▶ _INFORMATION GIVEN_:

┄┄┄┄┄┄┄┄┄┄

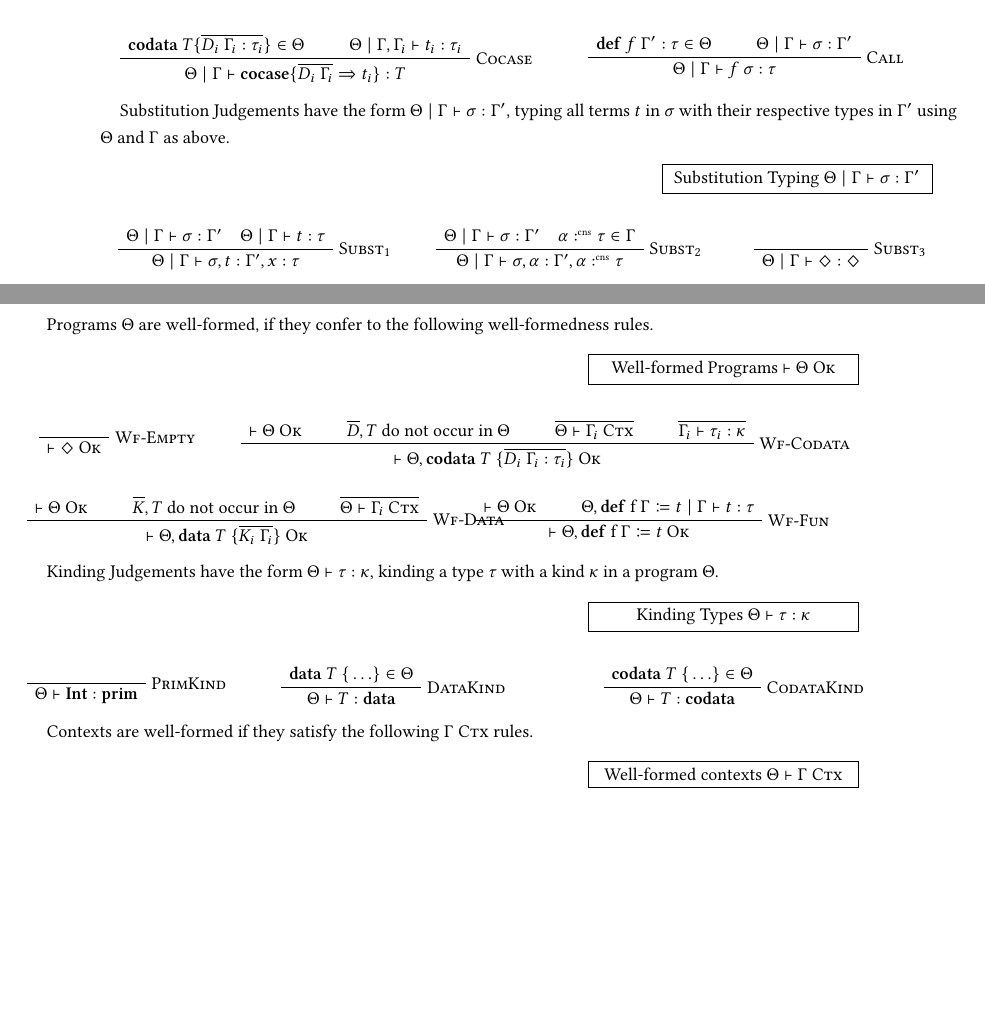
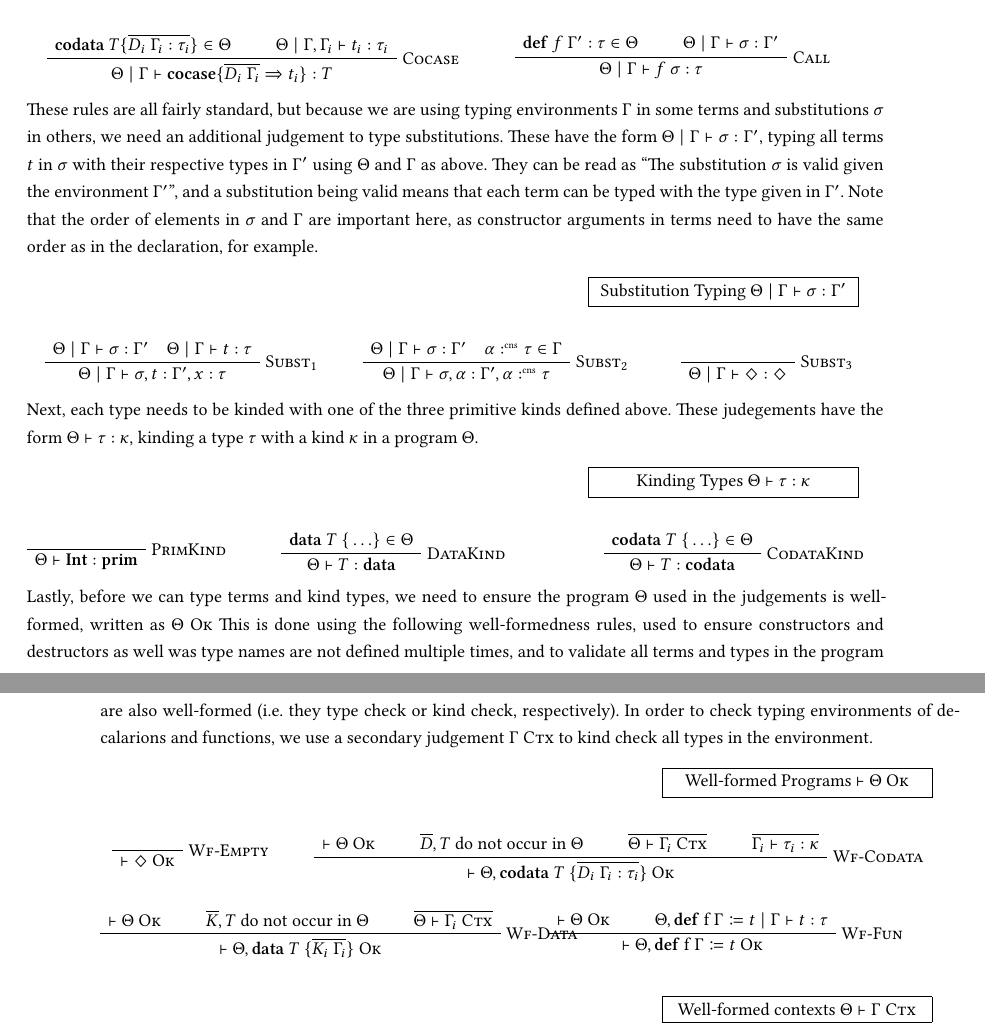
Before and after one commit to SequentCalculus/sequent-calculus-compiler, a LaTeX paper (doc/paper.tex, which reads doc/sections/fun.tex): two parts of pages 2 and 3 of 12 before the commit and two parts of pages 3 and 4 of 13 after it, joined at a grey line, cut so that both start at the same text, the shorter picture padded with empty space. Compiled offline with XeLaTeX.

Commit message:
added text to fun section

```diff
--- a/doc/paper.tex
+++ b/doc/paper.tex
@@ -11,6 +11,7 @@
 \usepackage{amsmath}
 \usepackage{cleveref}
 \usepackage{bussproofs}
+\usepackage{listings}
 
 %%
 %% Macros
--- a/doc/sections/fun.tex
+++ b/doc/sections/fun.tex
@@ -153,8 +169,10 @@ Typing Judgements have the form $\Theta\mid\Gamma\vdash t:\tau$ using a program
   \hfill
   \vspace{1em}
 \end{minipage}
-
-Substitution Judgements have the form $\Theta\mid\Gamma \vdash \sigma : \Gamma^{\prime}$, typing all terms $t$ in $\sigma$ with their respective types in $\Gamma^{\prime}$ using $\Theta$ and $\Gamma$ as above.\\
+These rules are all fairly standard, but because we are using typing environments $\Gamma$ in some terms and substitutions $\sigma$ in others, we need an additional judgement to type substitutions.
+These have the form $\Theta\mid\Gamma \vdash \sigma : \Gamma^{\prime}$, typing all terms $t$ in $\sigma$ with their respective types in $\Gamma^{\prime}$ using $\Theta$ and $\Gamma$ as above.
+They can be read as ``The substitution $\sigma$ is valid given the environment $\Gamma^{\prime}$'', and a substitution being valid means that each term can be typed with the type given in $\Gamma^{\prime}$.
+Note that the order of elements in $\sigma$ and $\Gamma$ are important here, as constructor arguments in terms need to have the same order as in the declaration, for example.\\
 \begin{minipage}{\textwidth}
   \vspace{1em}
   \judgementbox{Substitution Typing}{$\Theta\mid\Gamma\vdash\sigma:\Gamma^{\prime}$}
@@ -185,8 +203,39 @@ Substitution Judgements have the form $\Theta\mid\Gamma \vdash \sigma : \Gamma^{
   \hfill
   \vspace{1em}
 \end{minipage}
-
-Programs $\Theta$ are well-formed, if they confer to the following well-formedness rules.\\
+Next, each type needs to be kinded with one of the three primitive kinds defined above.
+These judegements have the form $\Theta\vdash \tau : \kappa$, kinding a type $\tau$ with a kind $\kappa$ in a program $\Theta$.\\
+\begin{minipage}{\textwidth}
+  \vspace{1em}
+  \judgementbox{Kinding Types}{$\Theta\vdash\tau:\kappa$}
+  \begin{minipage}{0.2\textwidth}
+    \begin{prooftree}
+      \AxiomC{}
+      \RightLabel{\textsc{PrimKind}}
+      \UnaryInfC{$\Theta \vdash \tyint : \mathbf{prim}$}
+    \end{prooftree}
+  \end{minipage}
+  \hfill
+  \begin{minipage}{0.35\textwidth}
+    \begin{prooftree}
+      \AxiomC{$\mathbf{data}\ T\ \{\, \ldots \} \in \Theta$}
+      \RightLabel{\textsc{DataKind}}
+      \UnaryInfC{$\Theta \vdash T : \mathbf{data}$}
+    \end{prooftree}
+  \end{minipage}
+  \hfill
+  \begin{minipage}{0.35\textwidth}
+    \begin{prooftree}
+      \AxiomC{$\mathbf{codata}\ T\ \{\, \ldots \} \in \Theta$}
+      \RightLabel{\textsc{CodataKind}}
+      \UnaryInfC{$\Theta \vdash T : \mathbf{codata}$}
+    \end{prooftree}
+  \end{minipage}
+  \vspace{1em}
+\end{minipage}
+Lastly, before we can type terms and kind types, we need to ensure the program $\Theta$ used in the judgements is well-formed, written as $\wellformed{\Theta}$
+This is done using the following well-formedness rules, used to ensure constructors and destructors as well was type names are not defined multiple times, and to validate all terms and types in the program are also well-formed (i.e. they type check or kind check, respectively).
+In order to check typing environments of decalarions and functions, we use a secondary judgement $\goodctx{\Gamma}$ to kind check all types in the environment. \\
 \begin{minipage}{\textwidth}
   \vspace{1em}
   \judgementbox{Well-formed Programs}{$\vdash \wellformed{\Theta}$}
@@ -232,38 +281,6 @@ Programs $\Theta$ are well-formed, if they confer to the following well-formedne
   \hfill
   \vspace{1em}
 \end{minipage}
-
-Kinding Judgements have the form $\Theta\vdash \tau : \kappa$, kinding a type $\tau$ with a kind $\kappa$ in a program $\Theta$.\\
-\begin{minipage}{\textwidth}
-  \vspace{1em}
-  \judgementbox{Kinding Types}{$\Theta\vdash\tau:\kappa$}
-  \begin{minipage}{0.2\textwidth}
-    \begin{prooftree}
-      \AxiomC{}
-      \RightLabel{\textsc{PrimKind}}
-      \UnaryInfC{$\Theta \vdash \tyint : \mathbf{prim}$}
-    \end{prooftree}
-  \end{minipage}
-  \hfill
-  \begin{minipage}{0.35\textwidth}
-    \begin{prooftree}
-      \AxiomC{$\mathbf{data}\ T\ \{\, \ldots \} \in \Theta$}
-      \RightLabel{\textsc{DataKind}}
-      \UnaryInfC{$\Theta \vdash T : \mathbf{data}$}
-    \end{prooftree}
-  \end{minipage}
-  \hfill
-  \begin{minipage}{0.35\textwidth}
-    \begin{prooftree}
-      \AxiomC{$\mathbf{codata}\ T\ \{\, \ldots \} \in \Theta$}
-      \RightLabel{\textsc{CodataKind}}
-      \UnaryInfC{$\Theta \vdash T : \mathbf{codata}$}
-    \end{prooftree}
-  \end{minipage}
-  \vspace{1em}
-\end{minipage}
-
-Contexts are well-formed if they satisfy the following $\goodctx{\Gamma}$ rules.\\
 \begin{minipage}{\textwidth}
   \vspace{1em}
   \judgementbox{Well-formed contexts}{$\Theta\vdash \goodctx{\Gamma}$}
```
Also changed, not shown: doc/sections/fun.tex (16 more changed lines).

┄┄┄┄┄┄┄┄┄┄

▶ _INSTRUCTIONS TO FOLLOW_: Reproduce the records above exactly, leaving out every picture they contain.

▶ _RESPONSE TO THE EXERCISE_:
Before and after one commit to SequentCalculus/sequent-calculus-compiler, a LaTeX paper (doc/paper.tex, which reads doc/sections/fun.tex): two parts of pages 2 and 3 of 12 before the commit and two parts of pages 3 and 4 of 13 after it, joined at a grey line, cut so that both start at the same text, the shorter picture padded with empty space. Compiled offline with XeLaTeX.

Commit message:
added text to fun section

```diff
--- a/doc/paper.tex
+++ b/doc/paper.tex
@@ -11,6 +11,7 @@
 \usepackage{amsmath}
 \usepackage{cleveref}
 \usepackage{bussproofs}
+\usepackage{listings}
 
 %%
 %% Macros
--- a/doc/sections/fun.tex
+++ b/doc/sections/fun.tex
@@ -153,8 +169,10 @@ Typing Judgements have the form $\Theta\mid\Gamma\vdash t:\tau$ using a program
   \hfill
   \vspace{1em}
 \end{minipage}
-
-Substitution Judgements have the form $\Theta\mid\Gamma \vdash \sigma : \Gamma^{\prime}$, typing all terms $t$ in $\sigma$ with their respective types in $\Gamma^{\prime}$ using $\Theta$ and $\Gamma$ as above.\\
+These rules are all fairly standard, but because we are using typing environments $\Gamma$ in some terms and substitutions $\sigma$ in others, we need an additional judgement to type substitutions.
+These have the form $\Theta\mid\Gamma \vdash \sigma : \Gamma^{\prime}$, typing all terms $t$ in $\sigma$ with their respective types in $\Gamma^{\prime}$ using $\Theta$ and $\Gamma$ as above.
+They can be read as ``The substitution $\sigma$ is valid given the environment $\Gamma^{\prime}$'', and a substitution being valid means that each term can be typed with the type given in $\Gamma^{\prime}$.
+Note that the order of elements in $\sigma$ and $\Gamma$ are important here, as constructor arguments in terms need to have the same order as in the declaration, for example.\\
 \begin{minipage}{\textwidth}
   \vspace{1em}
   \judgementbox{Substitution Typing}{$\Theta\mid\Gamma\vdash\sigma:\Gamma^{\prime}$}
@@ -185,8 +203,39 @@ Substitution Judgements have the form $\Theta\mid\Gamma \vdash \sigma : \Gamma^{
   \hfill
   \vspace{1em}
 \end{minipage}
-
-Programs $\Theta$ are well-formed, if they confer to the following well-formedness rules.\\
+Next, each type needs to be kinded with one of the three primitive kinds defined above.
+These judegements have the form $\Theta\vdash \tau : \kappa$, kinding a type $\tau$ with a kind $\kappa$ in a program $\Theta$.\\
+\begin{minipage}{\textwidth}
+  \vspace{1em}
+  \judgementbox{Kinding Types}{$\Theta\vdash\tau:\kappa$}
+  \begin{minipage}{0.2\textwidth}
+    \begin{prooftree}
+      \AxiomC{}
+      \RightLabel{\textsc{PrimKind}}
+      \UnaryInfC{$\Theta \vdash \tyint : \mathbf{prim}$}
+    \end{prooftree}
+  \end{minipage}
+  \hfill
+  \begin{minipage}{0.35\textwidth}
+    \begin{prooftree}
+      \AxiomC{$\mathbf{data}\ T\ \{\, \ldots \} \in \Theta$}
+      \RightLabel{\textsc{DataKind}}
+      \UnaryInfC{$\Theta \vdash T : \mathbf{data}$}
+    \end{prooftree}
+  \end{minipage}
+  \hfill
+  \begin{minipage}{0.35\textwidth}
+    \begin{prooftree}
+      \AxiomC{$\mathbf{codata}\ T\ \{\, \ldots \} \in \Theta$}
+      \RightLabel{\textsc{CodataKind}}
+      \UnaryInfC{$\Theta \vdash T : \mathbf{codata}$}
+    \end{prooftree}
+  \end{minipage}
+  \vspace{1em}
+\end{minipage}
+Lastly, before we can type terms and kind types, we need to ensure the program $\Theta$ used in the judgements is well-formed, written as $\wellformed{\Theta}$
+This is done using the following well-formedness rules, used to ensure constructors and destructors as well was type names are not defined multiple times, and to validate all terms and types in the program are also well-formed (i.e. they type check or kind check, respectively).
+In order to check typing environments of decalarions and functions, we use a secondary judgement $\goodctx{\Gamma}$ to kind check all types in the environment. \\
 \begin{minipage}{\textwidth}
   \vspace{1em}
   \judgementbox{Well-formed Programs}{$\vdash \wellformed{\Theta}$}
@@ -232,38 +281,6 @@ Programs $\Theta$ are well-formed, if they confer to the following well-formedne
   \hfill
   \vspace{1em}
 \end{minipage}
-
-Kinding Judgements have the form $\Theta\vdash \tau : \kappa$, kinding a type $\tau$ with a kind $\kappa$ in a program $\Theta$.\\
-\begin{minipage}{\textwidth}
-  \vspace{1em}
-  \judgementbox{Kinding Types}{$\Theta\vdash\tau:\kappa$}
-  \begin{minipage}{0.2\textwidth}
-    \begin{prooftree}
-      \AxiomC{}
-      \RightLabel{\textsc{PrimKind}}
-      \UnaryInfC{$\Theta \vdash \tyint : \mathbf{prim}$}
-    \end{prooftree}
-  \end{minipage}
-  \hfill
-  \begin{minipage}{0.35\textwidth}
-    \begin{prooftree}
-      \AxiomC{$\mathbf{data}\ T\ \{\, \ldots \} \in \Theta$}
-      \RightLabel{\textsc{DataKind}}
-      \UnaryInfC{$\Theta \vdash T : \mathbf{data}$}
-    \end{prooftree}
-  \end{minipage}
-  \hfill
-  \begin{minipage}{0.35\textwidth}
-    \begin{prooftree}
-      \AxiomC{$\mathbf{codata}\ T\ \{\, \ldots \} \in \Theta$}
-      \RightLabel{\textsc{CodataKind}}
-      \UnaryInfC{$\Theta \vdash T : \mathbf{codata}$}
-    \end{prooftree}
-  \end{minipage}
-  \vspace{1em}
-\end{minipage}
-
-Contexts are well-formed if they satisfy the following $\goodctx{\Gamma}$ rules.\\
 \begin{minipage}{\textwidth}
   \vspace{1em}
   \judgementbox{Well-formed contexts}{$\Theta\vdash \goodctx{\Gamma}$}
```
Also changed, not shown: doc/sections/fun.tex (16 more changed lines).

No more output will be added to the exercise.